### What the task asks
Using the records below, copy every line that holds the string "events".

### Exercise material
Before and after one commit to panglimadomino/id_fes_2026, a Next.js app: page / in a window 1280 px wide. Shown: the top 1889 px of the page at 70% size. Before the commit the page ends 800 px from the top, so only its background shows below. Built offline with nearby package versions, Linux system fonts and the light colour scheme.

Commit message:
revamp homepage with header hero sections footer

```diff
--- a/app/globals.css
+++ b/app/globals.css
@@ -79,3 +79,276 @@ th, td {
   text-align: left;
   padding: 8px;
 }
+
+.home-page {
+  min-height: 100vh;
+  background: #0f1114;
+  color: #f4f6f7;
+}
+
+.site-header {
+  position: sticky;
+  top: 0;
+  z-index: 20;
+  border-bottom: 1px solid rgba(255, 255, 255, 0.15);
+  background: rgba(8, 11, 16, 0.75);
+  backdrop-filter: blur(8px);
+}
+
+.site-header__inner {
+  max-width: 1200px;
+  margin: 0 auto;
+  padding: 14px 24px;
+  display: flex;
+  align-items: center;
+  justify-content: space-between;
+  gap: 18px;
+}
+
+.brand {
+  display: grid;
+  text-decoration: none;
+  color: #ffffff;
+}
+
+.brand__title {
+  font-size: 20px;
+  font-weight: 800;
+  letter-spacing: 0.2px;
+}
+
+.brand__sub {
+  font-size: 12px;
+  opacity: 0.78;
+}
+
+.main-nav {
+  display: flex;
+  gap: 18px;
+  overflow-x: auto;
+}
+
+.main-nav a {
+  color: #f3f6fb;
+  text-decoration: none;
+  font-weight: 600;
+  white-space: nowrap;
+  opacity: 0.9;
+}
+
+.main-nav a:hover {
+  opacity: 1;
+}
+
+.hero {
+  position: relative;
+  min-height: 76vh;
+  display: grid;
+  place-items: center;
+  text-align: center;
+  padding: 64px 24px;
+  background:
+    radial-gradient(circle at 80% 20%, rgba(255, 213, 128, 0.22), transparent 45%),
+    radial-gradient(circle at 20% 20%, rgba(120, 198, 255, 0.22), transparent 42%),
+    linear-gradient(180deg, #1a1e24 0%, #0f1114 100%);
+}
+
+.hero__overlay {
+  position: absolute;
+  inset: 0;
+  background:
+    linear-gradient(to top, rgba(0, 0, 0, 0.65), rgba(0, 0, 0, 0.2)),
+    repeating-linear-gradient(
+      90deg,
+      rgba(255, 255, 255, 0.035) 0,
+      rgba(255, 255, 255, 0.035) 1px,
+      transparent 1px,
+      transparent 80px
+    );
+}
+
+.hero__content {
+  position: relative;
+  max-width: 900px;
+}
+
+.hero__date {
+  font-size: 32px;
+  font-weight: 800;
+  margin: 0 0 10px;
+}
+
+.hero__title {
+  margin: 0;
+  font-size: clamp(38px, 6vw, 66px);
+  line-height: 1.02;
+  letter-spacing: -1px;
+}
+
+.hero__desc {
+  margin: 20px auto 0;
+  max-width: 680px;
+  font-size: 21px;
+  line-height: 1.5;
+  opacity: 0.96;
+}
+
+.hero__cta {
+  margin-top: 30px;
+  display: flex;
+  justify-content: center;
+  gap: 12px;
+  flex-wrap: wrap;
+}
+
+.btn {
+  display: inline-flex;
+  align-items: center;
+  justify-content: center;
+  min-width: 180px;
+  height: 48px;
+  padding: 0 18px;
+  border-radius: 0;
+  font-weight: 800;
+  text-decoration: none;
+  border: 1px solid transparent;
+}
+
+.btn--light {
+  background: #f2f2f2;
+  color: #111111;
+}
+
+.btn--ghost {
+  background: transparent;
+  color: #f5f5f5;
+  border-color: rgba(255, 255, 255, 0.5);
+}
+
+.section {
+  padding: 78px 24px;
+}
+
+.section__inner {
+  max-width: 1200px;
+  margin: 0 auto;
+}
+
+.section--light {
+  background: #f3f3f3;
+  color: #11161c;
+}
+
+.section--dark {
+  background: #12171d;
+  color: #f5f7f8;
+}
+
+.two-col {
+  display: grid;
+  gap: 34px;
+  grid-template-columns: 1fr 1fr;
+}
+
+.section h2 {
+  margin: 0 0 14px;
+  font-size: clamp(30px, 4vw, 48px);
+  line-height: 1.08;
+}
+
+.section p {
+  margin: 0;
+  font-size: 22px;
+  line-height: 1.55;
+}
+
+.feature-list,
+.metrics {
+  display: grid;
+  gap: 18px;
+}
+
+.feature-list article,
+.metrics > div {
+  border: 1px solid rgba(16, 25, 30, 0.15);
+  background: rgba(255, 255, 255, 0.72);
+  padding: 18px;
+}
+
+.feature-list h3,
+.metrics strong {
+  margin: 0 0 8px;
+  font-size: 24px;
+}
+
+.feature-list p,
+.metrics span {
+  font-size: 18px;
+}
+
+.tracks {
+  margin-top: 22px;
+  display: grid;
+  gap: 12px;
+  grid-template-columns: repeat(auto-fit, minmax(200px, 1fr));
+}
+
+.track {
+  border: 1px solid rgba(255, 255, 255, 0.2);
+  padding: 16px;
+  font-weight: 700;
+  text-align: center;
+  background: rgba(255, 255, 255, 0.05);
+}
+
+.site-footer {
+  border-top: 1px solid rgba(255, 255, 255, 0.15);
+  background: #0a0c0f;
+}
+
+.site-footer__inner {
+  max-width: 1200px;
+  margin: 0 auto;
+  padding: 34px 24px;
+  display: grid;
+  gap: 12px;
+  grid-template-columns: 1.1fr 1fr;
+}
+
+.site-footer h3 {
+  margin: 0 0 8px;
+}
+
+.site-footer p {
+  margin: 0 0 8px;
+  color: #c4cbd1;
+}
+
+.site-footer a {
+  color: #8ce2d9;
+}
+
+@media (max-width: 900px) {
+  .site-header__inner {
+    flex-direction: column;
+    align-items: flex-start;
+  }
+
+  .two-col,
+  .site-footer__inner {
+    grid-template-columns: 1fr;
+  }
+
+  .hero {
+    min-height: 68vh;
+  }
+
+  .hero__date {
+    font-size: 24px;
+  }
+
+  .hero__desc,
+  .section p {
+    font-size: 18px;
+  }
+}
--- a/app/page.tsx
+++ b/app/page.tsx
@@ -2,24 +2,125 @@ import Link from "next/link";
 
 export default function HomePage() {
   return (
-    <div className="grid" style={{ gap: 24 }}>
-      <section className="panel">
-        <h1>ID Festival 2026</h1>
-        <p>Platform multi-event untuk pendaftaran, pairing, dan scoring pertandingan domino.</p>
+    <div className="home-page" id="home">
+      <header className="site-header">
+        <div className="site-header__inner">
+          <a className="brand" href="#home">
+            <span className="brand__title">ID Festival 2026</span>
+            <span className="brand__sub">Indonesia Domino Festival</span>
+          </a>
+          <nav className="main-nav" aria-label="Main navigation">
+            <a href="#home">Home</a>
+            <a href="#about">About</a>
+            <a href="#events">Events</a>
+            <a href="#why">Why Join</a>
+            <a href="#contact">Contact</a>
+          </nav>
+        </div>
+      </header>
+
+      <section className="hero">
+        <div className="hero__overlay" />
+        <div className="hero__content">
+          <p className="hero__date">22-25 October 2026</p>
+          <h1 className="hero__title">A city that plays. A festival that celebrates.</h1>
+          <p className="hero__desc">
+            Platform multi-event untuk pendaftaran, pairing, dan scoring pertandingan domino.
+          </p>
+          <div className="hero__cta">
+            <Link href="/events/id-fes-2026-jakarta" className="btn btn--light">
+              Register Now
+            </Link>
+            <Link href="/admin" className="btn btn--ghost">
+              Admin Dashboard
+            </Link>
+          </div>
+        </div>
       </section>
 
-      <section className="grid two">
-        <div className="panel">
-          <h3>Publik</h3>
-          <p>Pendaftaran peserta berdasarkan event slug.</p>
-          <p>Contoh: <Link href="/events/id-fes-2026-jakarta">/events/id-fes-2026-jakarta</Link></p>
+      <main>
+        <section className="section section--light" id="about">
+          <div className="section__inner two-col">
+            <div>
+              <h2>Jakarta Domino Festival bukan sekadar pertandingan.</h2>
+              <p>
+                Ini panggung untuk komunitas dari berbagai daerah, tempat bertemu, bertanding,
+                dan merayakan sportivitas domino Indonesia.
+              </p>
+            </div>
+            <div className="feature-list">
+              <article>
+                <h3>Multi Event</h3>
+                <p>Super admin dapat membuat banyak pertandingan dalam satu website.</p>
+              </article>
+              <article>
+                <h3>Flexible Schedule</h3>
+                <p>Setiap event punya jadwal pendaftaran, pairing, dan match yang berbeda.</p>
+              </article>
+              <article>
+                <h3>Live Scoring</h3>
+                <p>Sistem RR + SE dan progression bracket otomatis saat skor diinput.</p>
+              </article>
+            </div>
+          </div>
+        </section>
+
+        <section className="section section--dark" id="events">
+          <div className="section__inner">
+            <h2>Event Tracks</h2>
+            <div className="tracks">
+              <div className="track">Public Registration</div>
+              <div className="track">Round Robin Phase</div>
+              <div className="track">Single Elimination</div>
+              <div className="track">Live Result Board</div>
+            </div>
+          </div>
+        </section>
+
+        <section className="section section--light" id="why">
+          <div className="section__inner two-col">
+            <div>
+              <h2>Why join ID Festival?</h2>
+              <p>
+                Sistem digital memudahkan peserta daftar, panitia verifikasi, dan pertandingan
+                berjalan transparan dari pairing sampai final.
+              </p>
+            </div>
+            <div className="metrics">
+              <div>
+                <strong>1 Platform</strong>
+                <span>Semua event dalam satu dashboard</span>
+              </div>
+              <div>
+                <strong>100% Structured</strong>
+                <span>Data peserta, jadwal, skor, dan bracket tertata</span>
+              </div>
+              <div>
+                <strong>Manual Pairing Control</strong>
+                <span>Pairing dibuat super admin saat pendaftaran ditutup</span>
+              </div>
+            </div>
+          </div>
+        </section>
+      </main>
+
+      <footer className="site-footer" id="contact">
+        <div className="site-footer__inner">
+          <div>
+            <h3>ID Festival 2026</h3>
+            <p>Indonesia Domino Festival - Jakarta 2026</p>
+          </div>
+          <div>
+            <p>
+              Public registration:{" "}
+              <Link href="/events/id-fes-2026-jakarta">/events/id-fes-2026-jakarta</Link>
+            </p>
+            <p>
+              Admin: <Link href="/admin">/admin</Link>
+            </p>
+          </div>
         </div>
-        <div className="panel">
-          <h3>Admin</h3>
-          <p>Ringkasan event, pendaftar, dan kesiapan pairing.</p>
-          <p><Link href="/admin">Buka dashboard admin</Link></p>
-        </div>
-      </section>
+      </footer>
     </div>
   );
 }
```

### Answer section
+            <a href="#events">Events</a>
+            <Link href="/events/id-fes-2026-jakarta" className="btn btn--light">
-          <p>Contoh: <Link href="/events/id-fes-2026-jakarta">/events/id-fes-2026-jakarta</Link></p>
+        <section className="section section--dark" id="events">
+              <Link href="/events/id-fes-2026-jakarta">/events/id-fes-2026-jakarta</Link>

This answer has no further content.